Vanished was a good book that I thoroughly enjoyed. When my mom told me she wanted me to read and review vanished, My first thought was 'good a fantasy book' . But that was far from the truth. Though there was fantasy elements like Guru original veenas, and a mysterious curse, this book could be classified as a modern fiction.
Just so all of you know, I really really loved this book, and hope to hear more from this author. Furthermore, there is an element in the story that could suggest a second book. I think the main point in this story was about love for music rather than the curse over the instrument. I learn quite a bit about India and Veena's (a instrument that I personally have never even heard about until I read this book).
The tale also was about friendship, loyalty and what a man will do in the memory of his daughter. In some parts I thought it was quite touching how the author described scenes in the book, you almost felt like you were there. The main character has a immense case of stage fright, something which I can completely understand. I will never speak in front of a crowd of more than three people that I don't know unless my mom says something embarrassing about me and I need to defend my dignity, or I'm being graded. Gradually over the period of the book, she learns how to deal with this problem.
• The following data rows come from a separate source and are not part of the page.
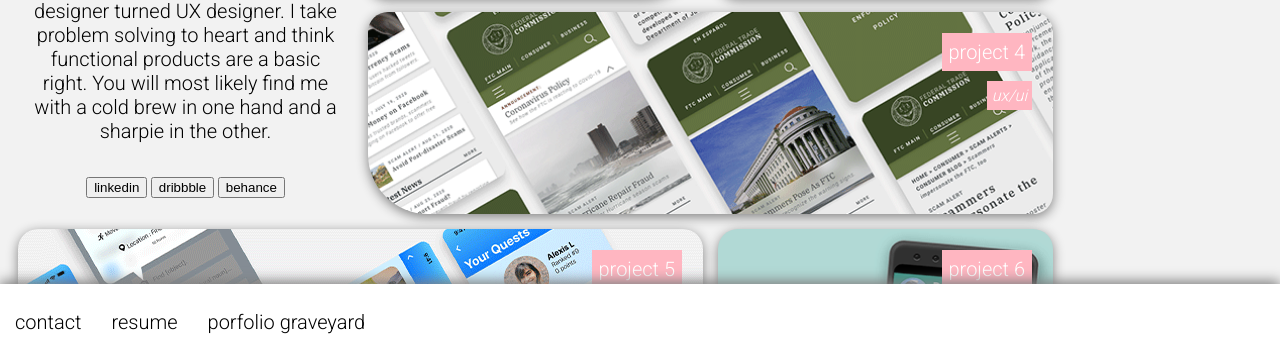
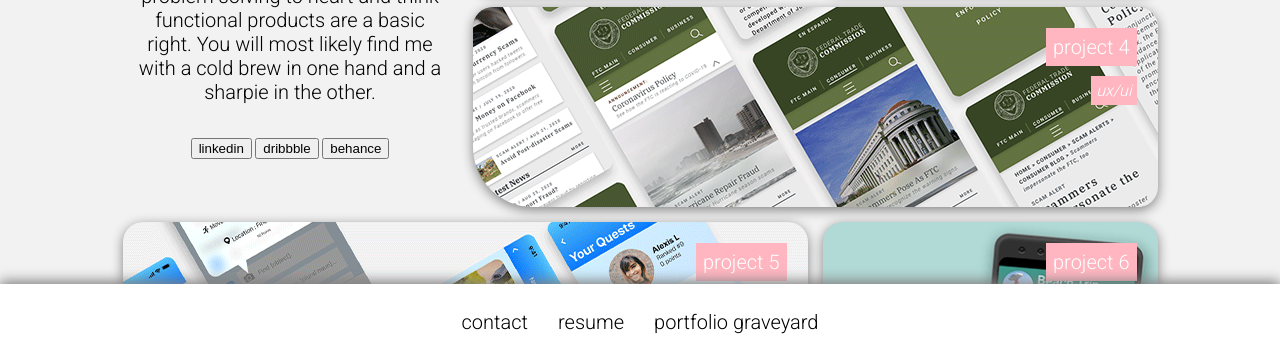
Before and after one commit to hellokyla/Portfolio-site, a plain HTML site: page index.html in a window 1280 px wide. Shown: the part 441-798 px from the top of the page. Drawn offline with Linux system fonts and the light colour scheme.

Commit message:
tutoring - centering nav

```diff
--- a/index.html
+++ b/index.html
@@ -72,12 +72,13 @@
                 <p class="category">industrial design</p>
             </div>
         </div>
+        <!-- <div> spacer </div> -->
     </div>
     <!-- <section id="spacer">spacer</section> -->
     <footer class="homePage">
         <div class="nav"><h5>contact</h5></div>
         <div class="nav"><h5>resume</h5></div>
-        <div class="nav"><h5>porfolio graveyard</h5></div>
+        <div class="nav"><h5>portfolio graveyard</h5></div>
     </footer>
 </body>
 </html>
--- a/style.css
+++ b/style.css
@@ -3,6 +3,7 @@ body {
     font-family: 'Roboto', sans-serif;
     color: #000000 84%;
     display: flex;
+    justify-content: center;
     /* min-width: 1050px; */
 }
 
@@ -40,7 +41,9 @@ body {
     min-width: 300px;
     max-width: 350px;
 }
-/* -----ABOUT CARD----- */
+
+/* ---------------------ABOUT CARD------------------------- */
+
 .span-2x6 {
     grid-column-end: span 2;
     grid-row-end: span 3;
@@ -57,17 +60,19 @@ body {
     border-radius: 50%;
 }
 
-/* -----PROJECT CARDS------ */
 .grid-item-1 h1{
     text-align: center;
     margin: 0 auto;
     margin-top: 15px;
 }
+
 .grid-item-1 h2{
     text-align: center;
     margin: 0 auto;
     margin-top: 10px;
 }
+
+/* --------------------PROJECT CARDS---------------------- */
 
 .span-2x2 {
     grid-column-end: span 2;
@@ -100,7 +105,16 @@ body {
     background-position: center;
   } */
 
-/* ------CARD IMAGES------ */
+.span-4x2 {
+    grid-column-end: span 4;
+    grid-row-end: span 1;
+    border-radius: 20px 20px 20px 60px;
+    box-shadow: 0px 3px 12px grey;
+    justify-content: flex-end;
+    max-width: 680px;
+}
+/* ----------------------CARD IMAGES----------------------- */
+
 .grid-item-2{
     background-image: url("images/card_lnfy.png")
 }
@@ -127,20 +141,14 @@ body {
 }
 
 
+/* --------------------------NAVIGATION-------------------------- */
 
-
-.span-4x2 {
-    grid-column-end: span 4;
-    grid-row-end: span 1;
-    border-radius: 20px 20px 20px 60px;
-    box-shadow: 0px 3px 12px grey;
-    justify-content: flex-end;
-    max-width: 680px;
-}
-/* ---------NAVIGATION---------- */
 footer{
     position: fixed;
     display: flex;
+    /* flex-direction: column; */
+    align-items: center;
+    justify-content: center;
     left:0;
     bottom:0;
     height: 75px;
@@ -152,7 +160,7 @@ footer{
 
 .nav{
     display: flex;
-    align-items: center;
+    /* flex-direction: row; */
     padding: 15px;
 }
 
@@ -169,10 +177,11 @@ footer{
     color: magenta;
     height: 75px;
     width: 10px;
-    margin: 15px;
-} */
+    margin: 15px; */
+}
 
-/* ---------TEXT/FONT FORMATTING---------- */
+/* -------------------TEXT/FONT FORMATTING---------------------- */
+
 h1{
     display: table;
     padding: 7px;
@@ -245,12 +254,15 @@ h6{
     position: absolute;
     float: right;
 }
+
 h5{
     font-weight: 300;
     text-transform: initial;
     font-size: 20px;
     text-align: center;
 }
+
+/* -------------------MOBILE---------------------- */
 
 @media(max-width:600px){
     .grid-layout{
```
I say four stars are easily won by this book, if not five. It was an adorable story and all it did was make me want to travel to India, and learn to play the Veena! But sadly there is no Vennas being sold on ksl.com (classified ads). Trust me, I've checked. Twice.